[[ Task material open ]]

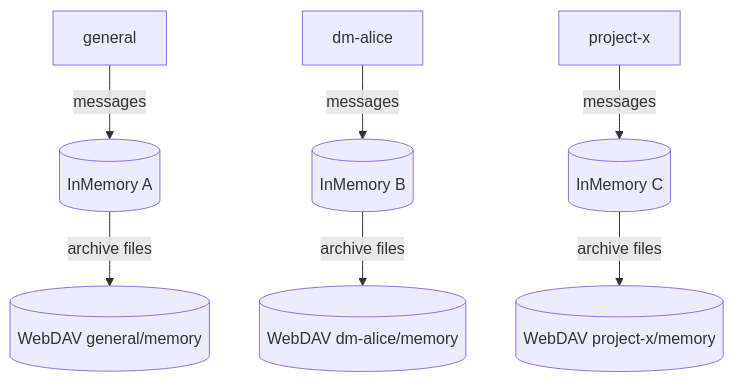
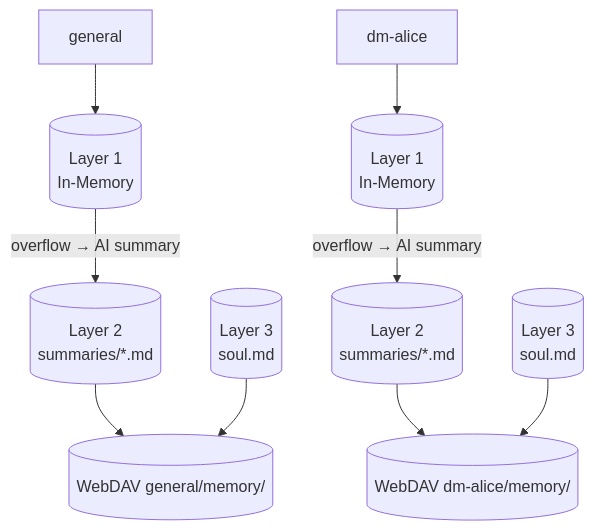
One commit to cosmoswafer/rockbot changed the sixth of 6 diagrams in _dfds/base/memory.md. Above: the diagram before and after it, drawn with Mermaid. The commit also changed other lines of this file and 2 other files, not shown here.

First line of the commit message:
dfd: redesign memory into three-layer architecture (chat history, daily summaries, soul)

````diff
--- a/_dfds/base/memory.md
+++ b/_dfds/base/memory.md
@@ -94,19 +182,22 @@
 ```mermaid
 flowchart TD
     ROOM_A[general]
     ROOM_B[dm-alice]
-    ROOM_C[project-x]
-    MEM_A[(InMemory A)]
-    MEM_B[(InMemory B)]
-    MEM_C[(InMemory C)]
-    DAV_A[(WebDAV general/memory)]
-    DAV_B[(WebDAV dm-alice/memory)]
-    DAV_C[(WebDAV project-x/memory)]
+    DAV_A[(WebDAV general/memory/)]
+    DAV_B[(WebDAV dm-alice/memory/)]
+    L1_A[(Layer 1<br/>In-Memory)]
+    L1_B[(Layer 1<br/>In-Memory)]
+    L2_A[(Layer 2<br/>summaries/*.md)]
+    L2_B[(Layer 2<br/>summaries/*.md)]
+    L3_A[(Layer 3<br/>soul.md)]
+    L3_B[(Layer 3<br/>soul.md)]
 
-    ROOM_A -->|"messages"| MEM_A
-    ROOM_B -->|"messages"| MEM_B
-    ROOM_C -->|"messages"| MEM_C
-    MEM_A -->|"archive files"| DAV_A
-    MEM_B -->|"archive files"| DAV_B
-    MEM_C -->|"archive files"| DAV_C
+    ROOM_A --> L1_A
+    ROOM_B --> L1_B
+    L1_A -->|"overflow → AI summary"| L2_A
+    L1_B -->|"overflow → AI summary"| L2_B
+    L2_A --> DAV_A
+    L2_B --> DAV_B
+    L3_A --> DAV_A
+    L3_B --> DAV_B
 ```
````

[[ Task material closed ]]
[[ Task material open ]]

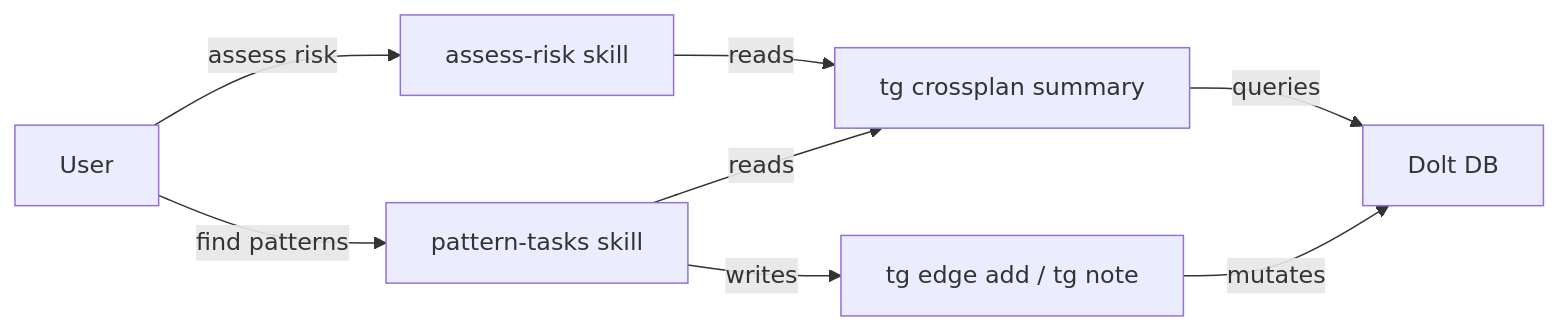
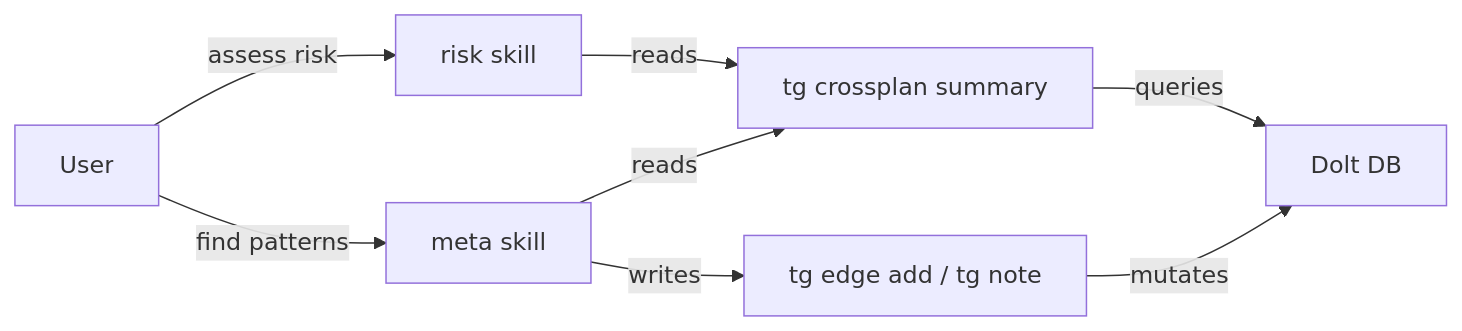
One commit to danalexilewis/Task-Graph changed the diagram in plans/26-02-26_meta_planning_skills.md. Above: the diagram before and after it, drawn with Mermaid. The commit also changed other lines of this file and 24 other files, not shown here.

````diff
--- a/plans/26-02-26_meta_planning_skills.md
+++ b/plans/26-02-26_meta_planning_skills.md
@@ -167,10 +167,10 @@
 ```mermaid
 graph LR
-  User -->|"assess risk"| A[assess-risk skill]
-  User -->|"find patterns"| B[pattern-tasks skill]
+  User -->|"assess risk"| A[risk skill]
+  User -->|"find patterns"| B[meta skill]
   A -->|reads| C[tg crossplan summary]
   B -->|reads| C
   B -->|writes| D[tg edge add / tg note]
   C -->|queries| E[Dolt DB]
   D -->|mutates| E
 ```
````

[[ Task material closed ]]
[[ Task material open ]]

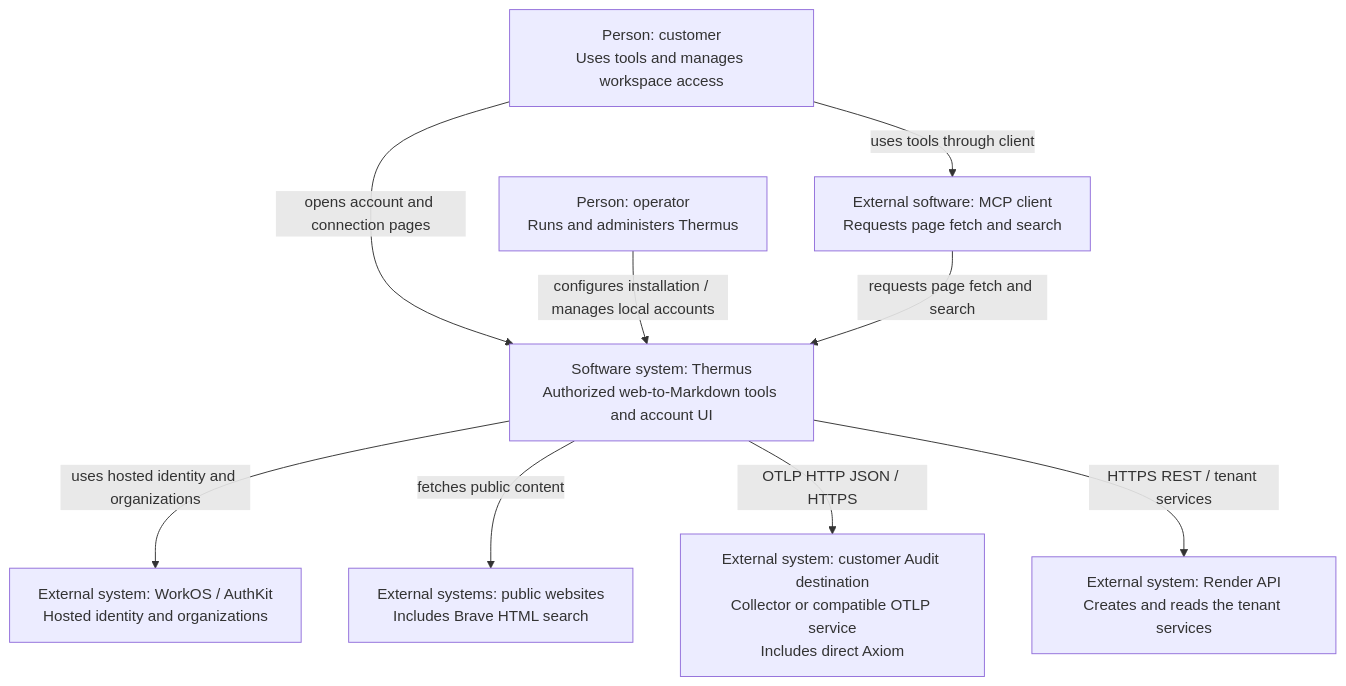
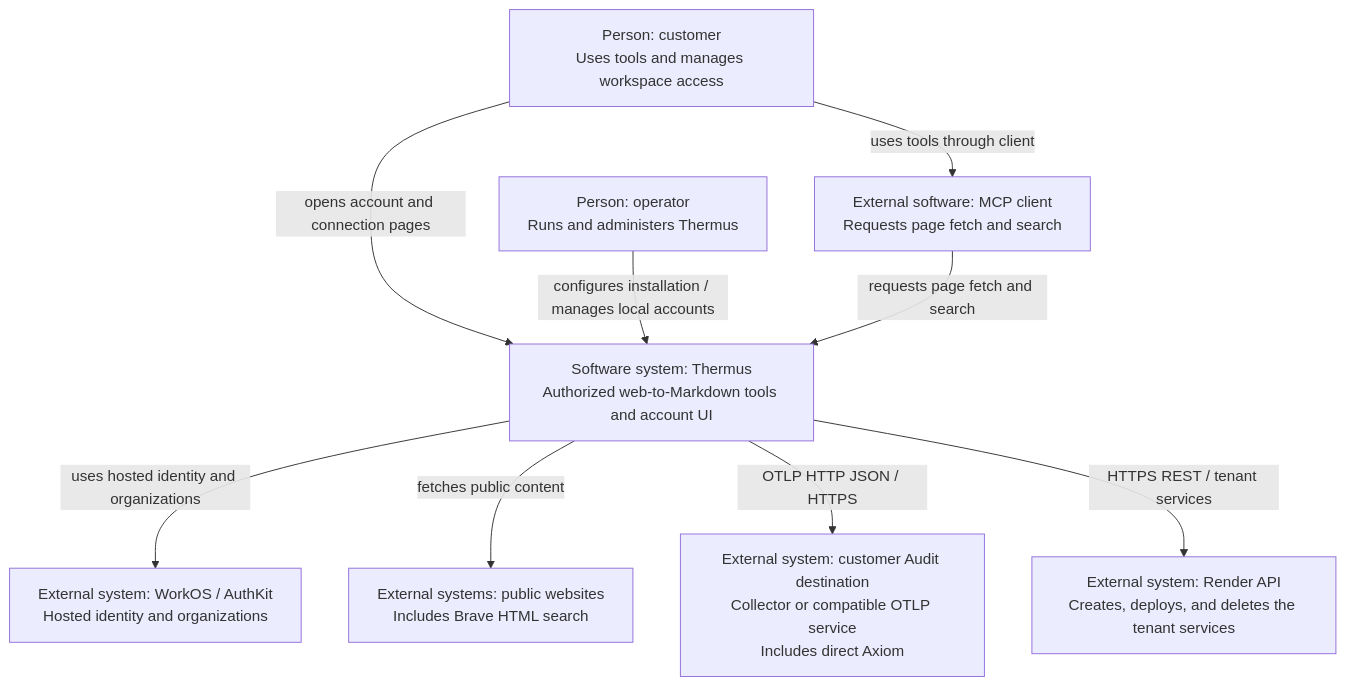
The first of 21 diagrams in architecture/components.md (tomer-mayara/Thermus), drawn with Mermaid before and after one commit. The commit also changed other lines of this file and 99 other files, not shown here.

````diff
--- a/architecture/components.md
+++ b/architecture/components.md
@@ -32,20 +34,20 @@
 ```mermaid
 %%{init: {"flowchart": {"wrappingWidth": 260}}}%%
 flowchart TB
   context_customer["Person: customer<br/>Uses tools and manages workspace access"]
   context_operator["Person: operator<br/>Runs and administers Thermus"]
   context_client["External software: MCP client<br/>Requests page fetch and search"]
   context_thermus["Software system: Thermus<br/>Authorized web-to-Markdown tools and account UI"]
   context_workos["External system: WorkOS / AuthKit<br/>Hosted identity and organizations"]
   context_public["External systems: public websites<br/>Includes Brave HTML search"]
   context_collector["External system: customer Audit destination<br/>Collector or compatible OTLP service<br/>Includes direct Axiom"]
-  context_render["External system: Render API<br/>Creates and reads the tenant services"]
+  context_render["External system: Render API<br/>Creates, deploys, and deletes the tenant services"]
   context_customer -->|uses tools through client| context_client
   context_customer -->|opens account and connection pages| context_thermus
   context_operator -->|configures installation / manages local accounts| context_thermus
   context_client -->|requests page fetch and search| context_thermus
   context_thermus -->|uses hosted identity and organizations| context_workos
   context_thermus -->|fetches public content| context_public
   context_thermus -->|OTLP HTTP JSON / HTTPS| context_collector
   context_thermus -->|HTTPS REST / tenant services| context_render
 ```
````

[[ Task material closed ]]

- Aim of the task:
Reproduce word for word the material above, beginning with the line that contains "customer<br/>Uses tools and" and ending with the line that contains "systems: public websites<br/>Includes".

- Solution for this exercise:
   context_customer["Person: customer<br/>Uses tools and manages workspace access"]
   context_operator["Person: operator<br/>Runs and administers Thermus"]
   context_client["External software: MCP client<br/>Requests page fetch and search"]
   context_thermus["Software system: Thermus<br/>Authorized web-to-Markdown tools and account UI"]
   context_workos["External system: WorkOS / AuthKit<br/>Hosted identity and organizations"]
   context_public["External systems: public websites<br/>Includes Brave HTML search"]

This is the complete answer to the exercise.